** Opening Data excerpts block **

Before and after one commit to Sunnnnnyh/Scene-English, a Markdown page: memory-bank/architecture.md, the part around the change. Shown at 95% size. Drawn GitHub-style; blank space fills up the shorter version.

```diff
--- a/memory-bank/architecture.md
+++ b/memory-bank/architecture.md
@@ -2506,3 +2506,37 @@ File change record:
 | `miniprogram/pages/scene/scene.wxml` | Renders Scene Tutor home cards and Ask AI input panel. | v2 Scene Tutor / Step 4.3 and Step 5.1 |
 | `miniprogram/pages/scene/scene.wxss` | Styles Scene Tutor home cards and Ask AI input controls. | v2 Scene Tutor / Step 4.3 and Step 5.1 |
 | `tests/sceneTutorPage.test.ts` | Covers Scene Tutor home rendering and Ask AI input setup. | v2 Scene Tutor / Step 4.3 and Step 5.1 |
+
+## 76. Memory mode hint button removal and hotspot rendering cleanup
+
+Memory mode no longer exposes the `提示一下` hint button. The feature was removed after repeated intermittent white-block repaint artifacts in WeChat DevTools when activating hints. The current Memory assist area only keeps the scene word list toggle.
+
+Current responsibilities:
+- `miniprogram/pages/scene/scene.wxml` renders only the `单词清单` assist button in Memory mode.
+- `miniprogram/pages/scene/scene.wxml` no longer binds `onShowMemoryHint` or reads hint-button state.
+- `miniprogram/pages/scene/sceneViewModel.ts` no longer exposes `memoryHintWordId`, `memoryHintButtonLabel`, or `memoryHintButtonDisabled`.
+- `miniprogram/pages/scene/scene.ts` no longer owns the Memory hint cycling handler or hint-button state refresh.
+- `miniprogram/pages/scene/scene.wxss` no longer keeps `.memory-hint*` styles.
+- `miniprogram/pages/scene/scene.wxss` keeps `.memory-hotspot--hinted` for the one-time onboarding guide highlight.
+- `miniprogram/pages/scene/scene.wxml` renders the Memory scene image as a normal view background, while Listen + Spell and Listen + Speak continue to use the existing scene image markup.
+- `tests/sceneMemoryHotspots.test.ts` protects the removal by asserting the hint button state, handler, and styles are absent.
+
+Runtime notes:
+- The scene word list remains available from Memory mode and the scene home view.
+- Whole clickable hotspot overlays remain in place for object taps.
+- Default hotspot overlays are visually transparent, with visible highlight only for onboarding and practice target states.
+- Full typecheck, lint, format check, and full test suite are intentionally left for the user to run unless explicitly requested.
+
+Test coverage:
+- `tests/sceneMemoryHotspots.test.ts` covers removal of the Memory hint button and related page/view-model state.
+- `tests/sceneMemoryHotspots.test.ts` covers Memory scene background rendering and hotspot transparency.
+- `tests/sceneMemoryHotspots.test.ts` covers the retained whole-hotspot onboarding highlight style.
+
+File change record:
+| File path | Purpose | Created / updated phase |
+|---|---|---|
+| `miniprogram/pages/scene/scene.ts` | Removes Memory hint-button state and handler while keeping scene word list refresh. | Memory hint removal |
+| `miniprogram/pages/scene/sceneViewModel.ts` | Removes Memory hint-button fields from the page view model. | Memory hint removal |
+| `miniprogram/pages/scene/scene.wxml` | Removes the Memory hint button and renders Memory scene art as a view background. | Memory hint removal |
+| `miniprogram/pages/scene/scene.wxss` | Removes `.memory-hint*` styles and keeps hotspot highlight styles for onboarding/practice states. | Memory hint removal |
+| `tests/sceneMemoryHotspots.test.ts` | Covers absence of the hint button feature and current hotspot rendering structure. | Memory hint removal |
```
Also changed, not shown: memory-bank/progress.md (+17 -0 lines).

** Closing Data excerpts block **

Report how many lines in the data contain the word "rendering", with no words besides the number.

4